Peacemaking and Hospitality in Middle Eastern Christianity: Accommodating Difference in the Eastern Christian Traditions
Early Christian literature speaks often about peacemaking through recurring concepts such as lovingkindness, forgiveness, hospitality, mercy, philanthropy, and koinonia. The Middle Eastern Christianity Unit and Eastern Orthodox Christianity Unit are soliciting paper proposals addressing the ways that Middle Eastern Christians have expressed or promoted harmony in conditions of diversity (such as religious, cultural, or political pluralism). This call for papers invites contributions that approach the theme in its broadest senses, whether it be community building, responding to emergencies, friendship, caregiving, charity, or any other expressions of goodwill across boundaries. Proposals from all academic disciplines and all historic time periods will be strongly considered based on the clarity of thesis, a well-defined body of evidence, and appropriate scholarly methodologies.
Interrituality in Middle Eastern Christianity, Islam, and Judaism
The Middle Eastern Christianity Unit and Ritual Studies Unit are issuing a Call for Papers that solicits proposals related to the interrituality of religious life in the Middle East—particularly of Christians with other religious communities. Topics of interrituality could include liturgy and liturgical practices, pilgrimage, or any other way that Middle Eastern Christian practices participate in, or resemble, the practices of other communities. This call for papers is open to research in all academic disciplines and all historical time periods; we are particularly interested in proposals that discuss the ways in which rituals serve as markers of identity and means of appropriation in the Middle East. Proposals will be judged based on clarity of thesis, a well-defined body of evidence, and appropriate scholarly methodologies.
Middle Eastern Christians and Empire

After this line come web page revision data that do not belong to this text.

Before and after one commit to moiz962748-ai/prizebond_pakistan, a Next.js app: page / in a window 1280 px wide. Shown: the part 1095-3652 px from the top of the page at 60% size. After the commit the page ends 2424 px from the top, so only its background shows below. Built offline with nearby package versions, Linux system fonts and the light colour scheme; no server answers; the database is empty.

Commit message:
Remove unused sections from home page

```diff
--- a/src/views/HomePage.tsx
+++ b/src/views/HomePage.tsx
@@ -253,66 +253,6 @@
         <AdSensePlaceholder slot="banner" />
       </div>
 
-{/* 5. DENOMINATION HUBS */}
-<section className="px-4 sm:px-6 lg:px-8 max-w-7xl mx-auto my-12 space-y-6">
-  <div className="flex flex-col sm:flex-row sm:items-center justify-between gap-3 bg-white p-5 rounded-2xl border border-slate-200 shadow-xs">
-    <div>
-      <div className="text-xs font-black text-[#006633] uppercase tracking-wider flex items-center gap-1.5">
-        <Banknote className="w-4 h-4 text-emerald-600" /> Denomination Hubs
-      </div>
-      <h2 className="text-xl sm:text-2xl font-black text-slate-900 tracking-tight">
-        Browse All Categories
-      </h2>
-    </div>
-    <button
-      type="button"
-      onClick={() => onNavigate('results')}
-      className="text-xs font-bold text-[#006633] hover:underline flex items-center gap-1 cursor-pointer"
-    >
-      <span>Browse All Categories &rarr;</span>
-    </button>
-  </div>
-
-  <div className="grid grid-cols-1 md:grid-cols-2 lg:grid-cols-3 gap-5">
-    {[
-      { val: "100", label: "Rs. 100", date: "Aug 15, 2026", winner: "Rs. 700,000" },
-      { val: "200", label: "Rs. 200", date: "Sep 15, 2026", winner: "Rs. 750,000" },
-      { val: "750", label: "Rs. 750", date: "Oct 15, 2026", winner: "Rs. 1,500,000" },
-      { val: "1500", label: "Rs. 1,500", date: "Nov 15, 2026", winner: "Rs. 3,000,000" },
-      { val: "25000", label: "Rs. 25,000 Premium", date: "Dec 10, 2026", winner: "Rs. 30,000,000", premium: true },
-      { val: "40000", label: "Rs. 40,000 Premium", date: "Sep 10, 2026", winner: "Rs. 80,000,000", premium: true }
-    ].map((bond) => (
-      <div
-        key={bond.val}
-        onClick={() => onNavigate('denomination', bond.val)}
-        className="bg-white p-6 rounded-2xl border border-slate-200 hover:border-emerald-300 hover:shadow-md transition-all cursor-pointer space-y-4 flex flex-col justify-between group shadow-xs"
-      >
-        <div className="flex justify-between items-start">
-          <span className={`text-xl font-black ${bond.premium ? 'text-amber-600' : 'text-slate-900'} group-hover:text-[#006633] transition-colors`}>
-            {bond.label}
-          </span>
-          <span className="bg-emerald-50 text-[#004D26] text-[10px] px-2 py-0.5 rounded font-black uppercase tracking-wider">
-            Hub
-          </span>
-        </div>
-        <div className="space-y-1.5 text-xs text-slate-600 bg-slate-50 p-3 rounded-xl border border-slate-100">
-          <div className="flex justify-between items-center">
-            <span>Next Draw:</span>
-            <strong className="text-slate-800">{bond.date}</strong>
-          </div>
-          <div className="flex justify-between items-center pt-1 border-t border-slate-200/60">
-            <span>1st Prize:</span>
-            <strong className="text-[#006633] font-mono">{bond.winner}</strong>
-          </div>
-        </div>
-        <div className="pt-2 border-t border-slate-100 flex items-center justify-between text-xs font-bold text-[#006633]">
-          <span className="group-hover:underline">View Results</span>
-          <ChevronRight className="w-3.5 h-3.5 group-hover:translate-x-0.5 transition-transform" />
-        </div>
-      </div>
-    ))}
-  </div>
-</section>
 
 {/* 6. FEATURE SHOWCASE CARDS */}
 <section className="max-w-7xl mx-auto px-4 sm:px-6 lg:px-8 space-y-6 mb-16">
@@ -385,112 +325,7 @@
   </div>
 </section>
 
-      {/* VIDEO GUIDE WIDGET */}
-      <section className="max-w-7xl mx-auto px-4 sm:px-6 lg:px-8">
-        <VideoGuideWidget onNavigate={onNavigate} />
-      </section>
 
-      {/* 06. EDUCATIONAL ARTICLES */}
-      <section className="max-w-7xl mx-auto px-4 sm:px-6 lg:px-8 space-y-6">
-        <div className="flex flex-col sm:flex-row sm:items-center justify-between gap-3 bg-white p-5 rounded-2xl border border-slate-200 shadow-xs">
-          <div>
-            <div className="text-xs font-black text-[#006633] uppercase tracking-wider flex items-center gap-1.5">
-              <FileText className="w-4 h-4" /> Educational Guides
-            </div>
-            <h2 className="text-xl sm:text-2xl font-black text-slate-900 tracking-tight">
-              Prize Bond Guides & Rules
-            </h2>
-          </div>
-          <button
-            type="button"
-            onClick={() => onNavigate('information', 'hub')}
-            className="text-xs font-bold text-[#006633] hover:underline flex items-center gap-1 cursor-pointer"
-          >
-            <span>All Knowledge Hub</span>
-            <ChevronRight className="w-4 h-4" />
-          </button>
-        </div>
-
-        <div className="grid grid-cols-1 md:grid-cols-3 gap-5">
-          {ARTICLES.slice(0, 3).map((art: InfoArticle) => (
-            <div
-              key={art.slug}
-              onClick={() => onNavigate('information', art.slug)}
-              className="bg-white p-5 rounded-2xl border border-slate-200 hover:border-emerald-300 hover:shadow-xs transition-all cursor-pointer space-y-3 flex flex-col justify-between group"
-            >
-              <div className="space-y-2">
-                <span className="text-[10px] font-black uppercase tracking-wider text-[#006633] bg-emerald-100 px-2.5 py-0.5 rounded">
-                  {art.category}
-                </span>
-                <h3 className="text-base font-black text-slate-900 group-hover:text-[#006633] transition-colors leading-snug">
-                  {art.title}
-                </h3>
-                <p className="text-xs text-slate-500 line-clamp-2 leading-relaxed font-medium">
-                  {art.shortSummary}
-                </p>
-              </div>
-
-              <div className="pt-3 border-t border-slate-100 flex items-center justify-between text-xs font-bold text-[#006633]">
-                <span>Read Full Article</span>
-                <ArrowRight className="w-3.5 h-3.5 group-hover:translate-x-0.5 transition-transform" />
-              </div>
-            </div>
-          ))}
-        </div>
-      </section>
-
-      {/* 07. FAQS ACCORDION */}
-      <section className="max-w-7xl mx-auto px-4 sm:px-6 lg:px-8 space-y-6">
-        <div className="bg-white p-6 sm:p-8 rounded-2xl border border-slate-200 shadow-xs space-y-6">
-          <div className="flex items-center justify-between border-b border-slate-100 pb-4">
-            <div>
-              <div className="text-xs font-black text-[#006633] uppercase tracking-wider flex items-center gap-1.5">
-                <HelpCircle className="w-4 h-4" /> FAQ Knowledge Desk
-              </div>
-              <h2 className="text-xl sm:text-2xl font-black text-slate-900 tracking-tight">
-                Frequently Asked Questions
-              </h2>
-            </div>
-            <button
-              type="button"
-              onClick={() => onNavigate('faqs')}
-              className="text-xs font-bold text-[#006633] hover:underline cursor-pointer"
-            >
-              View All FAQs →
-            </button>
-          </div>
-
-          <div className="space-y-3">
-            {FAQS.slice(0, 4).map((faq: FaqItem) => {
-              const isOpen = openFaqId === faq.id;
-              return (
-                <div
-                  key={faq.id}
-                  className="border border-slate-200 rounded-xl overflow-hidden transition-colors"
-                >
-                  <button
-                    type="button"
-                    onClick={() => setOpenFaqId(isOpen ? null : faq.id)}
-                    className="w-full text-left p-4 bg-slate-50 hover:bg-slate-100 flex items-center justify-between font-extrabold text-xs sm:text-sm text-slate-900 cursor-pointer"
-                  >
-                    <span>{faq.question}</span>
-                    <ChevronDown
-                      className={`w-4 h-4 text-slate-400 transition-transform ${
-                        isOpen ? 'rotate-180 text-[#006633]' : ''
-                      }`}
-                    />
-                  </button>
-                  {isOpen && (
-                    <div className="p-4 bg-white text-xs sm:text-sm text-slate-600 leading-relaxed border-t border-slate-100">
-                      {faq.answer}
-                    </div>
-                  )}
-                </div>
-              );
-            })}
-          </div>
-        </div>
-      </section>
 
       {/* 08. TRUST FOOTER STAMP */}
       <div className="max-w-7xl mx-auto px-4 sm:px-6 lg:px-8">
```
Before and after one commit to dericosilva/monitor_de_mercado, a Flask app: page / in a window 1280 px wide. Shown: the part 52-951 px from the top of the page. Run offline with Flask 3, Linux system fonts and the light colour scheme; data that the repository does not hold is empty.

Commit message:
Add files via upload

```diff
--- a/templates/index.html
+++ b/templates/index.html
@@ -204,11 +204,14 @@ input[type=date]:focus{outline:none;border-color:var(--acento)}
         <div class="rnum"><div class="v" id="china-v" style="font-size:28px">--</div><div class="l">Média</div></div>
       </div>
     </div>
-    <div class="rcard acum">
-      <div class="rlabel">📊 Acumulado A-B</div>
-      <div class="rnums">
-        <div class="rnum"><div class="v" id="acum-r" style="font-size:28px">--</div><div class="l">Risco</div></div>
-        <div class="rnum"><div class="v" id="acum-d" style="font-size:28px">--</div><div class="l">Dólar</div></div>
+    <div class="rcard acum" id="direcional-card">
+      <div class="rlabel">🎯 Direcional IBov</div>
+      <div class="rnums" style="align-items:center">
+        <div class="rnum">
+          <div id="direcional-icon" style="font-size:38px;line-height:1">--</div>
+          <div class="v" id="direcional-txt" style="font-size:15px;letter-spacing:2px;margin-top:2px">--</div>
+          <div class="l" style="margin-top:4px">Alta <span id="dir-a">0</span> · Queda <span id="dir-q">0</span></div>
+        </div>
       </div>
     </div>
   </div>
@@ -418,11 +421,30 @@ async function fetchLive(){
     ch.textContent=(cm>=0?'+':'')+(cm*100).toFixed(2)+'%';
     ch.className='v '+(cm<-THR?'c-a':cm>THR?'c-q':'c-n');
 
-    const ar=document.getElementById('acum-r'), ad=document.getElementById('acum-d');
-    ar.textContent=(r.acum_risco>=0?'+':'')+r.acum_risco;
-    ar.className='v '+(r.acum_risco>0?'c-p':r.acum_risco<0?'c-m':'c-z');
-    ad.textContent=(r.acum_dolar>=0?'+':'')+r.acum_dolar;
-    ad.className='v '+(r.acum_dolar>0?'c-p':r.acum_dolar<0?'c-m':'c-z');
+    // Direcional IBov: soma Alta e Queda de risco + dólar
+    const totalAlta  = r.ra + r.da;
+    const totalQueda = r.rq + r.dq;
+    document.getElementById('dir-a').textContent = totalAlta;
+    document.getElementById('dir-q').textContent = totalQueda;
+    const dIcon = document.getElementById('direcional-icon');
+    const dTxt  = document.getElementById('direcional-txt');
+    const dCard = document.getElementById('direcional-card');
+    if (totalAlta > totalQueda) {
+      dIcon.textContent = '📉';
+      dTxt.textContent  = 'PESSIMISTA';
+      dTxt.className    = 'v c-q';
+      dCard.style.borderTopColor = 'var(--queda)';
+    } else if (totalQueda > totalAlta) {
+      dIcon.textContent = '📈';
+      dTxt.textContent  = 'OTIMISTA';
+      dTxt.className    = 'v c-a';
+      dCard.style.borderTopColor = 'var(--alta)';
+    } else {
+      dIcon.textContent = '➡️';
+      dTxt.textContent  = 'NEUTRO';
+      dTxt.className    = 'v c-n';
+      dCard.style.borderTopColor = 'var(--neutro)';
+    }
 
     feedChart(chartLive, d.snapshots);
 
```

The Middle Eastern Christianity Unit is issuing a Call for Papers addressing the life of Middle Eastern Christian communities in empires. Throughout history Middle Eastern Christians have related to imperial politics, starting with the governments of the Romans and Sassanians, and most recently with the Ottoman, French, and British Empires. This call for papers requests proposals that consider ways Christian communities navigated imperial politics throughout any period of history. All appropriate scholarly methodologies will be considered, with preference being given to proposals that express a clear thesis, well-defined body of evidence, and specific methodologies and theories.